§ **REQUIRED ACTION**
When you print the records below, keep every word exact and leave out the images.

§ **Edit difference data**
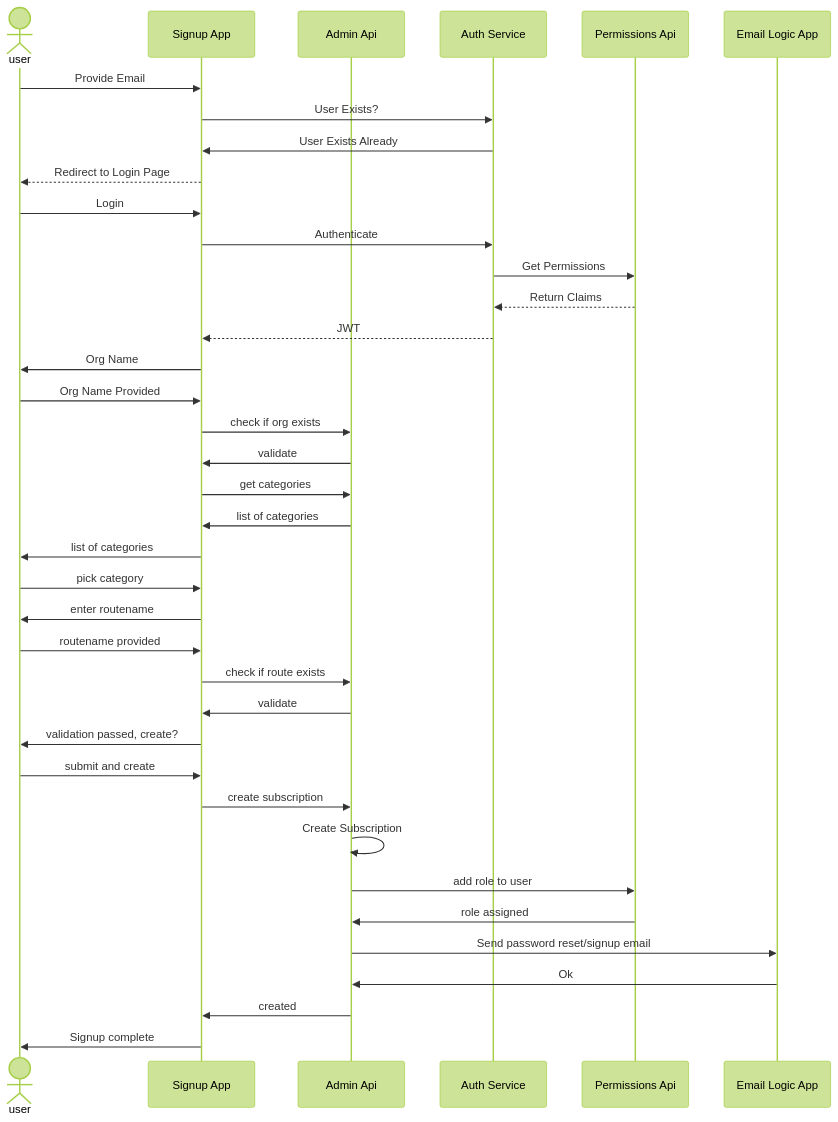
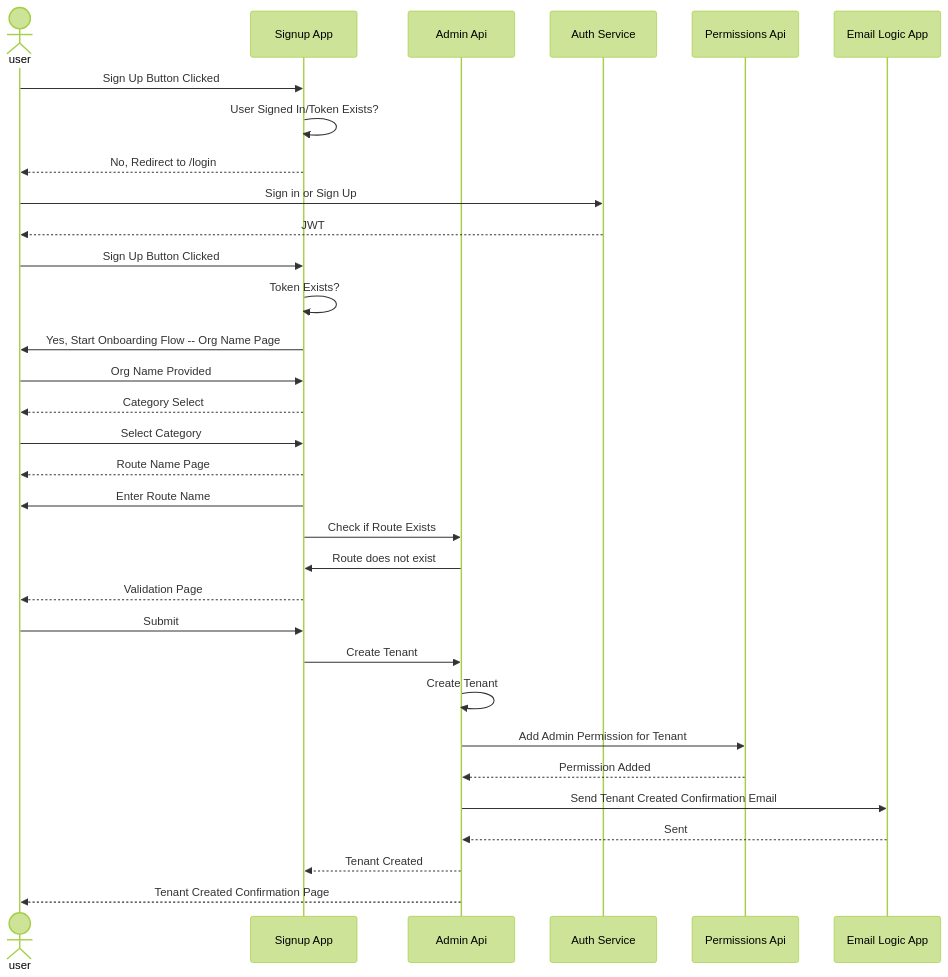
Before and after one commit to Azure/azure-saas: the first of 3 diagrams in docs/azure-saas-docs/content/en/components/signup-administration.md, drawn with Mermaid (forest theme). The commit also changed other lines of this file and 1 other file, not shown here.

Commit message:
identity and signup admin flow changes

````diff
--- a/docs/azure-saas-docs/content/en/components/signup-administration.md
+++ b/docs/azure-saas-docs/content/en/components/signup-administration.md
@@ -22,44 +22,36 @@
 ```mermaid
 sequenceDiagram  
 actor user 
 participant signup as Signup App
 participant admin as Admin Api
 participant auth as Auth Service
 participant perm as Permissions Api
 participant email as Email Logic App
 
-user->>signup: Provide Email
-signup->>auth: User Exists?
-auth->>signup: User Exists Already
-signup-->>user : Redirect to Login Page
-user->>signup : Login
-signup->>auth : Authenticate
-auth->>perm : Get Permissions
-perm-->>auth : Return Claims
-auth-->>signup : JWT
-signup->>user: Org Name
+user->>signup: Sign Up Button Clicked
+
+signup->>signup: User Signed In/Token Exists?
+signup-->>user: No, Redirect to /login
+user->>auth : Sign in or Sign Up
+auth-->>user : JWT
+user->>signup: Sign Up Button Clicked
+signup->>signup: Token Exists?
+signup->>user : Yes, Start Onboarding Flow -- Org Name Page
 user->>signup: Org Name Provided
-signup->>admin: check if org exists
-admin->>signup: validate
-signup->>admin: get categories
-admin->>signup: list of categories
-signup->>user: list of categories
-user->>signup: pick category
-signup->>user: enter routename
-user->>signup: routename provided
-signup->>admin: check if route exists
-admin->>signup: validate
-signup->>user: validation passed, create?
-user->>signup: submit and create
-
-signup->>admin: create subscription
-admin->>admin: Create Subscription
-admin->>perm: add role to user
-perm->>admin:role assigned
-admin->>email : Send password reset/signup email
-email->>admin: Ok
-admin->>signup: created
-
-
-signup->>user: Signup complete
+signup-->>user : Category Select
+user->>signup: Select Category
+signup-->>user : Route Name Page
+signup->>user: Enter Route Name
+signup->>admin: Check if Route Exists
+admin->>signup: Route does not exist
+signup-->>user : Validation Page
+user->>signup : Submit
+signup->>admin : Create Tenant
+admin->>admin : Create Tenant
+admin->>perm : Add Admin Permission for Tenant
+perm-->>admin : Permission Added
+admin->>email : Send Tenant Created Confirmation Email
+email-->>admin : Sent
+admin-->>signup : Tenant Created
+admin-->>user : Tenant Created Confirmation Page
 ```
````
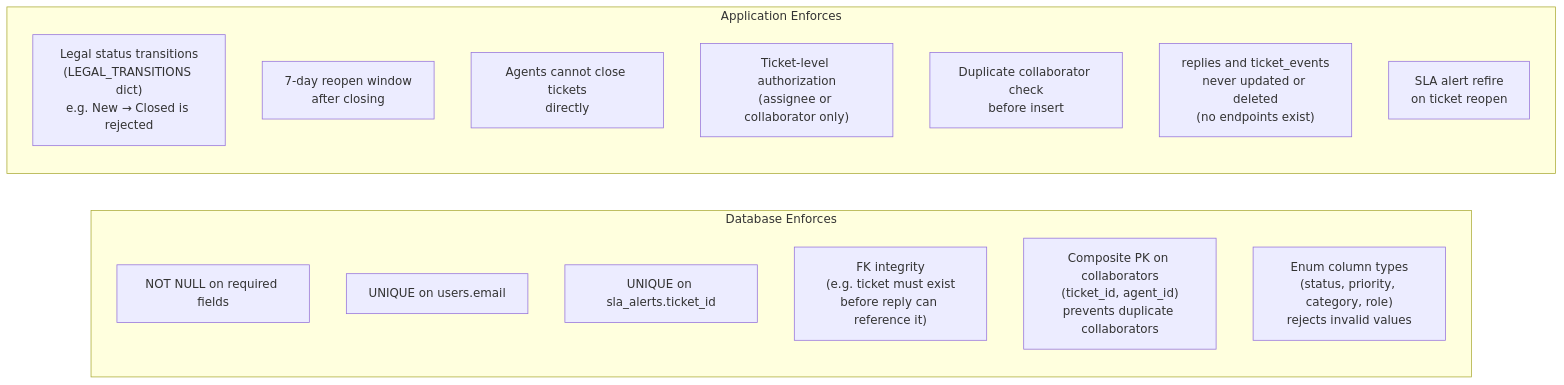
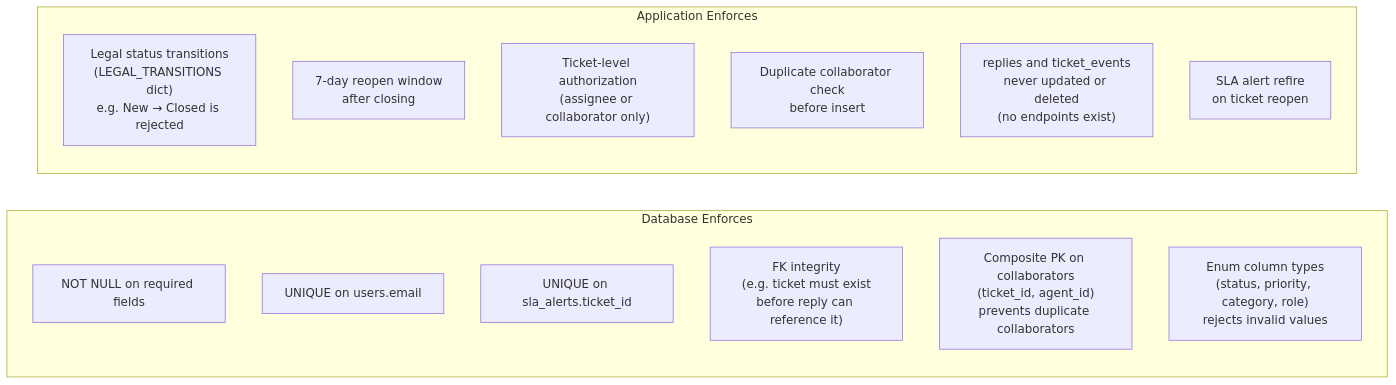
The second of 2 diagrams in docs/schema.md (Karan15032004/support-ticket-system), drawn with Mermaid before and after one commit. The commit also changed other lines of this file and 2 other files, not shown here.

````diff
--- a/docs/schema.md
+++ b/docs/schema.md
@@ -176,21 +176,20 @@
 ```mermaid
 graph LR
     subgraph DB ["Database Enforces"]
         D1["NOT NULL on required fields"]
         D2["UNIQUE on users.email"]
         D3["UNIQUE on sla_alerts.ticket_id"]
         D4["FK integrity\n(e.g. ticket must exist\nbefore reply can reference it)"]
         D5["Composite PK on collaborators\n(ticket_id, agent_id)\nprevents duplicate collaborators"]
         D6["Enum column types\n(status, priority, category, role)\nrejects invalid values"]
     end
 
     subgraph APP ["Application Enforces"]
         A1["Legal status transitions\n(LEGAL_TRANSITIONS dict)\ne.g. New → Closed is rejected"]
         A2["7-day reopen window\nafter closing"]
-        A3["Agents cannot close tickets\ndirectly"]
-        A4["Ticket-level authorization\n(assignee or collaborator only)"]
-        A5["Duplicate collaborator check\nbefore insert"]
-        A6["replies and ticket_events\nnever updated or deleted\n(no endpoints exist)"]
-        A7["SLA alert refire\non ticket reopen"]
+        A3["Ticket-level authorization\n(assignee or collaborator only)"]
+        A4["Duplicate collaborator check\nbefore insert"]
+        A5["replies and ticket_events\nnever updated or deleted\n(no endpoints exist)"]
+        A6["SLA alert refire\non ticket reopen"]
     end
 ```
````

§ **RESPONSE BELOW**
Before and after one commit to Azure/azure-saas: the first of 3 diagrams in docs/azure-saas-docs/content/en/components/signup-administration.md, drawn with Mermaid (forest theme). The commit also changed other lines of this file and 1 other file, not shown here.

Commit message:
identity and signup admin flow changes

````diff
--- a/docs/azure-saas-docs/content/en/components/signup-administration.md
+++ b/docs/azure-saas-docs/content/en/components/signup-administration.md
@@ -22,44 +22,36 @@
 ```mermaid
 sequenceDiagram  
 actor user 
 participant signup as Signup App
 participant admin as Admin Api
 participant auth as Auth Service
 participant perm as Permissions Api
 participant email as Email Logic App
 
-user->>signup: Provide Email
-signup->>auth: User Exists?
-auth->>signup: User Exists Already
-signup-->>user : Redirect to Login Page
-user->>signup : Login
-signup->>auth : Authenticate
-auth->>perm : Get Permissions
-perm-->>auth : Return Claims
-auth-->>signup : JWT
-signup->>user: Org Name
+user->>signup: Sign Up Button Clicked
+
+signup->>signup: User Signed In/Token Exists?
+signup-->>user: No, Redirect to /login
+user->>auth : Sign in or Sign Up
+auth-->>user : JWT
+user->>signup: Sign Up Button Clicked
+signup->>signup: Token Exists?
+signup->>user : Yes, Start Onboarding Flow -- Org Name Page
 user->>signup: Org Name Provided
-signup->>admin: check if org exists
-admin->>signup: validate
-signup->>admin: get categories
-admin->>signup: list of categories
-signup->>user: list of categories
-user->>signup: pick category
-signup->>user: enter routename
-user->>signup: routename provided
-signup->>admin: check if route exists
-admin->>signup: validate
-signup->>user: validation passed, create?
-user->>signup: submit and create
-
-signup->>admin: create subscription
-admin->>admin: Create Subscription
-admin->>perm: add role to user
-perm->>admin:role assigned
-admin->>email : Send password reset/signup email
-email->>admin: Ok
-admin->>signup: created
-
-
-signup->>user: Signup complete
+signup-->>user : Category Select
+user->>signup: Select Category
+signup-->>user : Route Name Page
+signup->>user: Enter Route Name
+signup->>admin: Check if Route Exists
+admin->>signup: Route does not exist
+signup-->>user : Validation Page
+user->>signup : Submit
+signup->>admin : Create Tenant
+admin->>admin : Create Tenant
+admin->>perm : Add Admin Permission for Tenant
+perm-->>admin : Permission Added
+admin->>email : Send Tenant Created Confirmation Email
+email-->>admin : Sent
+admin-->>signup : Tenant Created
+admin-->>user : Tenant Created Confirmation Page
 ```
````
The second of 2 diagrams in docs/schema.md (Karan15032004/support-ticket-system), drawn with Mermaid before and after one commit. The commit also changed other lines of this file and 2 other files, not shown here.

````diff
--- a/docs/schema.md
+++ b/docs/schema.md
@@ -176,21 +176,20 @@
 ```mermaid
 graph LR
     subgraph DB ["Database Enforces"]
         D1["NOT NULL on required fields"]
         D2["UNIQUE on users.email"]
         D3["UNIQUE on sla_alerts.ticket_id"]
         D4["FK integrity\n(e.g. ticket must exist\nbefore reply can reference it)"]
         D5["Composite PK on collaborators\n(ticket_id, agent_id)\nprevents duplicate collaborators"]
         D6["Enum column types\n(status, priority, category, role)\nrejects invalid values"]
     end
 
     subgraph APP ["Application Enforces"]
         A1["Legal status transitions\n(LEGAL_TRANSITIONS dict)\ne.g. New → Closed is rejected"]
         A2["7-day reopen window\nafter closing"]
-        A3["Agents cannot close tickets\ndirectly"]
-        A4["Ticket-level authorization\n(assignee or collaborator only)"]
-        A5["Duplicate collaborator check\nbefore insert"]
-        A6["replies and ticket_events\nnever updated or deleted\n(no endpoints exist)"]
-        A7["SLA alert refire\non ticket reopen"]
+        A3["Ticket-level authorization\n(assignee or collaborator only)"]
+        A4["Duplicate collaborator check\nbefore insert"]
+        A5["replies and ticket_events\nnever updated or deleted\n(no endpoints exist)"]
+        A6["SLA alert refire\non ticket reopen"]
     end
 ```
````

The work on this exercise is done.